	for(int i = 0; i < 4; i++){
		b[i] = a[index][i];

And the compile error says error C2664 void CopyArray(bool *[][4],bool *[],int)': cannot convert argument 1 from 'bool [16][4]' to 'bool *[][4]'

I wish I knew where to start to make sense of this. Without the array size in the parameters for variable a I get a compile error that says missing subscript. I know that means that 2D arrays must have a width defined… but in this case of passing in something that already exists, isn’t it defined then when it takes its argument?
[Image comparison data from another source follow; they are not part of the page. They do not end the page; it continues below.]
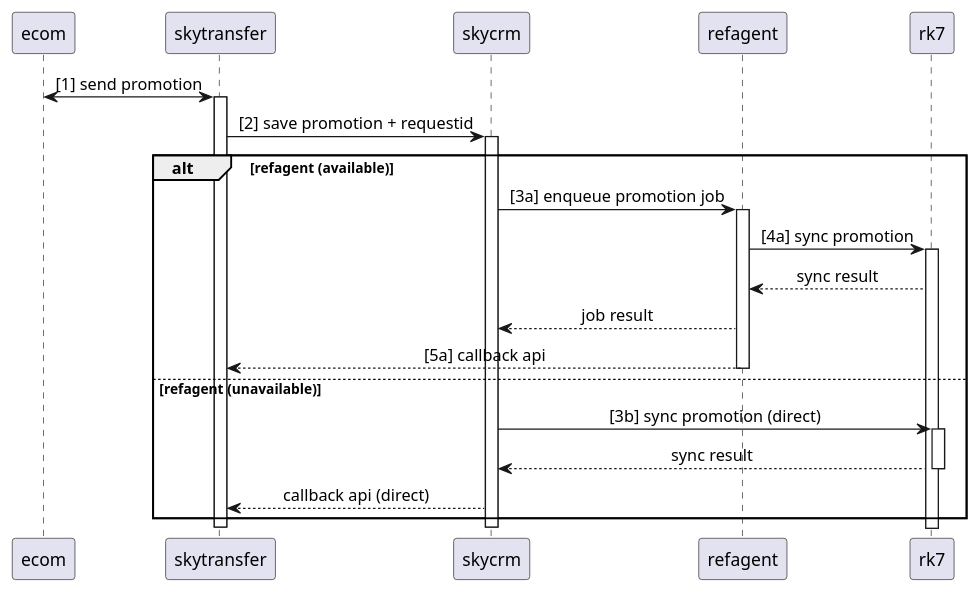
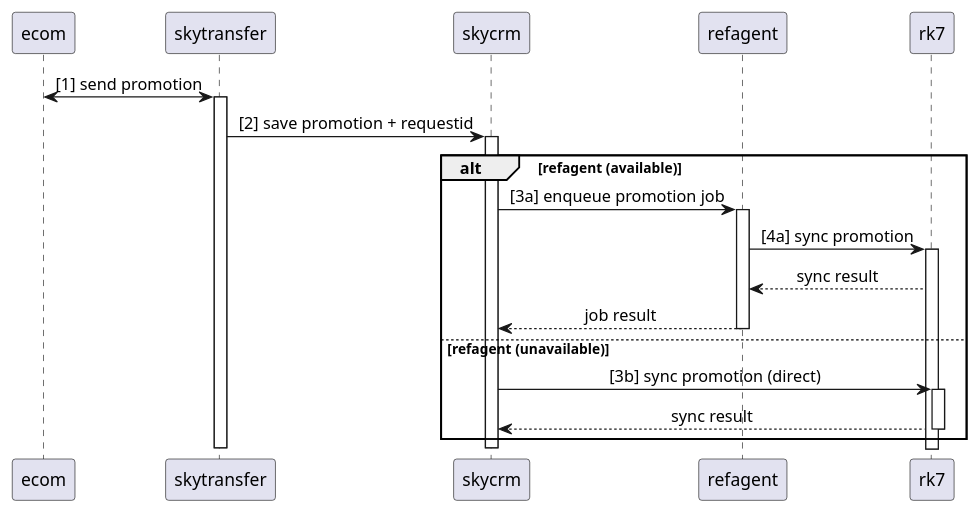
The diagram in 04-y-archive/reference/tech/plantuml/sequence-diagram-promotion.md (huynguyenitwork/career), drawn with PlantUML before and after one commit. The commit also changed 10 other files, not shown here.

````diff
--- a/04-y-archive/reference/tech/plantuml/sequence-diagram-promotion.md
+++ b/04-y-archive/reference/tech/plantuml/sequence-diagram-promotion.md
@@ -7,40 +7,38 @@
 ```plantuml
 @startuml
 skinparam sequenceMessageAlign center
 
 participant ecom
 participant skytransfer
 participant skycrm
 participant refagent
 participant rk7
 
 ecom <-> skytransfer : [1] send promotion
 activate skytransfer
 
 skytransfer -> skycrm : [2] save promotion + requestid
 activate skycrm
 
 alt refagent (available)
     skycrm -> refagent : [3a] enqueue promotion job
     activate refagent
 
     refagent -> rk7 : [4a] sync promotion
     activate rk7
     rk7 --> refagent : sync result
 
     refagent --> skycrm : job result
-    refagent --> skytransfer : [5a] callback api
     deactivate refagent
 else refagent (unavailable)
     skycrm -> rk7 : [3b] sync promotion (direct)
     activate rk7
     rk7 --> skycrm : sync result
     deactivate rk7
 
-    skycrm --> skytransfer : callback api (direct)
 end
 
 deactivate skycrm
 deactivate skytransfer
 @enduml
 ```
````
I don’t want to use a fixed size for the 2D array parameter because what if I want any size 2D array?

This is the array in question I want to copy an array from.

bool switchTable[16][4] = {
	/* Bnt:  Red    Blue   Green  Yellow */
	/* Swh:  One    Two    Three  Four   */
	/* 1  */ {true,  false, false, false},
	/* 2  */ {false, true,  false, false},
	/* 3  */ {false, false, true,  false},
	/* 4  */ {false, false, false, true },
	/* 5  */ {true,  true,  false, false},
	/* 6  */ {true,  true,  true,  false},
	/* 7  */ {true,  true,  true,  true },
	/* 8  */ {false, true,  true,  true },
	/* 9  */ {false, false, true,  true },
	/* 10 */ {true,  false, true,  true },
	/* 11 */ {true,  true,  false, true },
	/* 12 */ {false, true,  true,  false},
	/* 13 */ {true,  false, false, true },
	/* 14 */ {true,  false, true,  false},
	/* 15 */ {false, true,  false, true },
	/* 16 */ {false, false, false, false}

simple as you send 1D array, address of array.

As you’ve discovered, in C++, arrays declared as type[] are a quite hairy, and you should certainly not use them with the new keyword. Instead use a TArray or a TArray>. If we were outside of the Unreal Engine, it would be correct to use a std::vector or std::array.

I watched a C++ tutorial video on Visual Studio and that guy favored normal arrays over std::vector. There seems to be debate over what type of array should be used.

I also wanted to add another solution I discovered to this. I kept switchTable as a static normal array because that’s data that never ever changes but I need to reference the the combination of bools at [x][0]. Instead of trying to copy it C# style, I better understand how to use a pointer to get what I want.

bool *FourElemetArray;
FourElementArray = &swtichTable[index][0];

Then I just deference that pointer.